Task inputs:
- Opening Delimiter -
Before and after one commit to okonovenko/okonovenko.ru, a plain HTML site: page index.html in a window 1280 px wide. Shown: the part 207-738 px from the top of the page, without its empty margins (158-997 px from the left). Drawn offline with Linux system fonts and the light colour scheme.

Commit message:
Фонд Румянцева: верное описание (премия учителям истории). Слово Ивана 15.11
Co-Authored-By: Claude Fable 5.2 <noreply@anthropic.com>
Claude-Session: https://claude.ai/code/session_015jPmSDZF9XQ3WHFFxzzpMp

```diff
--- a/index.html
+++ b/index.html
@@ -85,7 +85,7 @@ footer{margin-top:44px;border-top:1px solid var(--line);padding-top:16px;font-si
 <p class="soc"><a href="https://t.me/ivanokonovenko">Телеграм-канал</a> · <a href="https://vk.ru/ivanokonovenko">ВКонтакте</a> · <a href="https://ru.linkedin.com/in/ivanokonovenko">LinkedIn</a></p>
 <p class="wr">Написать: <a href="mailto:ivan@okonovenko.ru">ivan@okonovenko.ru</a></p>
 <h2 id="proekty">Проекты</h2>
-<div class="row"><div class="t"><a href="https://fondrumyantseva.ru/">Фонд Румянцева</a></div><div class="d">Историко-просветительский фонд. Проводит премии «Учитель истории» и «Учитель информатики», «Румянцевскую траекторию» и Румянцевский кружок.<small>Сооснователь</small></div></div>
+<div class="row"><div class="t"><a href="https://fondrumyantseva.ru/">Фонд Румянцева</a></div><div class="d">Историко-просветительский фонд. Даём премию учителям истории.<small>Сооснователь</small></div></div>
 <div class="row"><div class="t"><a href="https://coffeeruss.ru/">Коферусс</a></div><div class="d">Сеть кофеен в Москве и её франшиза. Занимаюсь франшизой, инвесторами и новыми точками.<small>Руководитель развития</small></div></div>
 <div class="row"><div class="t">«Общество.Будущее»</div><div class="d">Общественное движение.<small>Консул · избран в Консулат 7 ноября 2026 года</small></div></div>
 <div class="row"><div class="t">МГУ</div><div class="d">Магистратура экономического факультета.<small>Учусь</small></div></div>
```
- Closing Delimiter -
Instructions to follow: After identifying the lines above that contain "Claude", copy each one.

Exercise answer:
Co-Authored-By: Claude Fable 5.2 <noreply@anthropic.com>
Claude-Session: https://claude.ai/code/session_015jPmSDZF9XQ3WHFFxzzpMp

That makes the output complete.